Paul McGinley hopes Tiger Woods can avoid ending his career as a “ceremonial golfer” following his withdrawal from the US PGA Championship.
Woods made the halfway cut with a shot to spare at Southern Hills, but struggled to a nine-over-par 79 in the third round, his worst score ever in the event by two shots.
That left the 46-year-old tied for last among the 79 players to make the cut and tournament officials later announced that Woods had withdrawn from a major championship for the first time in his professional career.
Former Ryder Cup captain McGinley, now an analyst for the Golf Channel, said: “All we can do is wish him well.
“We’d love to see him back, we want to see him back. He’s such a proud player that he doesn’t want to come back and just be a ceremonial golfer.
“We don’t want to see that either. I went through that with Seve Ballesteros, watching him on the European Tour being a ceremonial golfer to some extent his last four or five years and it wasn’t very nice to experience.
“We don’t want to see that with Tiger Woods and hopefully there’s some more to come and better rehab to come, and also golf courses that are going to be kinder to him.”
Woods had clearly been in pain from the right leg which was injured so severely in a car accident in February last year that he feared it might have to be amputated.
He remarkably returned to action 10 months later and finished second with son Charlie in the PNC Championship, before making his top-level return in last month’s Masters.
Woods carded an opening 71 at Augusta National and made the cut before fading badly over the weekend with consecutive rounds of 78.
In his pre-tournament press conference at Southern Hills, Woods likened playing in the Masters to climbing Everest and said “it’s only going to get flatter and better.”
However, when asked how close he is now to the peak level of fitness he will be able to achieve, Woods added: “That’s a great question. I don’t know.
“There’s a lot of hardware in there (the right leg) and there’s going to be
limitations to what I’m going to be able to do, but I’m going to get stronger.
“I don’t know (by) how much that is or how much range of motion I’ll ever get back. But sure is a hell of a lot better than it was 12 months ago.”
Speaking after his first round of 74, Woods was asked how the injury affects his swing.
“I just can’t load it,” he said. “Loading hurts, pressing off it hurts, and walking hurts, and twisting hurts. It’s just golf. If I don’t do that, then I’m all right.”
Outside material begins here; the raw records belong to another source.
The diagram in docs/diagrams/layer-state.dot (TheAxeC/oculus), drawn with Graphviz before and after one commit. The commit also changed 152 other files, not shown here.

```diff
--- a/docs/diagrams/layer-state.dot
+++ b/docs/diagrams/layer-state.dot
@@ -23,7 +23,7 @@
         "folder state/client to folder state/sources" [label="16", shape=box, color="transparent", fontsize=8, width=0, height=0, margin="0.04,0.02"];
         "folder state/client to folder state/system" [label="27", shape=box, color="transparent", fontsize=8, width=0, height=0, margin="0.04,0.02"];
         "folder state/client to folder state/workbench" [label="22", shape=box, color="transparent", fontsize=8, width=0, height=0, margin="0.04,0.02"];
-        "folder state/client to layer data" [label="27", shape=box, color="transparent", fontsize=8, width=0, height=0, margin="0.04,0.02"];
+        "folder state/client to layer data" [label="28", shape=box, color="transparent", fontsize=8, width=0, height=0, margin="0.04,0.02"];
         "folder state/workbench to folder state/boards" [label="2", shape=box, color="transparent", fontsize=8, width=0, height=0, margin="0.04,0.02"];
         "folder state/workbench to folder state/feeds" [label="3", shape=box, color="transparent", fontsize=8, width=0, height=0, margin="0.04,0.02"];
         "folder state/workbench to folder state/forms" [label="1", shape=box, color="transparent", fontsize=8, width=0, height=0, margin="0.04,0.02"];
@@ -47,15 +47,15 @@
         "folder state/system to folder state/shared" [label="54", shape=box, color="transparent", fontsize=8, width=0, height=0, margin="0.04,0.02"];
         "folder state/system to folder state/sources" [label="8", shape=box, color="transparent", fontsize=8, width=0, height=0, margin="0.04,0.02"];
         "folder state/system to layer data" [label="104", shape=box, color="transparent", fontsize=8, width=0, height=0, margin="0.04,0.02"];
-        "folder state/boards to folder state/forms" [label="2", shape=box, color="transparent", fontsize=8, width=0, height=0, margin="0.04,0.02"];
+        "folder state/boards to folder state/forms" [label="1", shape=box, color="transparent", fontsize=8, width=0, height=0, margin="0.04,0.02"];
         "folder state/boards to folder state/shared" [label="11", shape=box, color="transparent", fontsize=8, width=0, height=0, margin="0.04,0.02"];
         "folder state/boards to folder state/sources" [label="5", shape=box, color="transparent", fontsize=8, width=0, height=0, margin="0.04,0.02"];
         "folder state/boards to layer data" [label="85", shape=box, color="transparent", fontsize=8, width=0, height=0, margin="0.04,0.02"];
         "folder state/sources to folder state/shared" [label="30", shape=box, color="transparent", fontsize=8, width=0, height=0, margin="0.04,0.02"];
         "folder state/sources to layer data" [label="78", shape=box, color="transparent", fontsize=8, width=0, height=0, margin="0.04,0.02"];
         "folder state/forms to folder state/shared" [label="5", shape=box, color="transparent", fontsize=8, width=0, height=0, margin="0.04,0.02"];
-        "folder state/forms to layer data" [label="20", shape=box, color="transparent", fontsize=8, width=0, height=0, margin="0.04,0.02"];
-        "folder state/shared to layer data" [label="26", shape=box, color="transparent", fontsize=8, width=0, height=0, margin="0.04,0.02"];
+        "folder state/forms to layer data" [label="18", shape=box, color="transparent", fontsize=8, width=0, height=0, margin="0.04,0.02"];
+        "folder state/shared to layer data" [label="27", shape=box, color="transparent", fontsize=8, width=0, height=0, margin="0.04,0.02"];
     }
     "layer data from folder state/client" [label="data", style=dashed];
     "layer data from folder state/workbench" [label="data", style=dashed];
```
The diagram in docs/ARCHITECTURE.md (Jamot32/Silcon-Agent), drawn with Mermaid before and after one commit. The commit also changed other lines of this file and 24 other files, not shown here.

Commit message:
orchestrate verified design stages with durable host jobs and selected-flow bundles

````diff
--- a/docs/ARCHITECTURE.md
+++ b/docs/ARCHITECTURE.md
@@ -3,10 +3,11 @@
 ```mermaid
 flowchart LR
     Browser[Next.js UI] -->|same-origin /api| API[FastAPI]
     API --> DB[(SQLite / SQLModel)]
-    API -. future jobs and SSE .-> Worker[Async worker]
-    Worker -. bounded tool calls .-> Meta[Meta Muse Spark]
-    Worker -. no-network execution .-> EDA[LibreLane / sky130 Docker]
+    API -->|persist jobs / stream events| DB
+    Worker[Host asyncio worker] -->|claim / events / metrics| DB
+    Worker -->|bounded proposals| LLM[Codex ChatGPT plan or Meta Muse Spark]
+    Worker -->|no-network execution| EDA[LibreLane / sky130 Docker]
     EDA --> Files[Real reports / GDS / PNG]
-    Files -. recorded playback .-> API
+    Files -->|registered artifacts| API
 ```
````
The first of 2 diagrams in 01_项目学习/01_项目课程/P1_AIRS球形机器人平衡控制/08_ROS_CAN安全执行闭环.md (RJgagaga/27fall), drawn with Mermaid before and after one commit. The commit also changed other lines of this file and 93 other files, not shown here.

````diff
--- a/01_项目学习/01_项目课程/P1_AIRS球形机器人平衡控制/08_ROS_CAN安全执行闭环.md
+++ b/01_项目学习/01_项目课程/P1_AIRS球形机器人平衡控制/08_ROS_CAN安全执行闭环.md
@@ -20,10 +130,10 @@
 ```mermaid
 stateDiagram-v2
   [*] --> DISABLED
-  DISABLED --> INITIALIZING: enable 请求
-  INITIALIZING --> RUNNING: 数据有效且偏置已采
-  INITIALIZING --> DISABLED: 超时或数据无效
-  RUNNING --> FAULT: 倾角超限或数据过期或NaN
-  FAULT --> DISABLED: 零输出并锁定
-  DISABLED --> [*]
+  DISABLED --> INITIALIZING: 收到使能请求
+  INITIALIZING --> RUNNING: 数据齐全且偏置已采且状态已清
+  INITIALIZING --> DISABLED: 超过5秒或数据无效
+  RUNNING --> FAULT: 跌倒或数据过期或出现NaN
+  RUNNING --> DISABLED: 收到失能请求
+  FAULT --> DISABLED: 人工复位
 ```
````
Whether Woods competes in next month’s US Open at Brookline remains to be seen, but he has previously stated his intention to play the 150th Open Championship at St Andrews in July.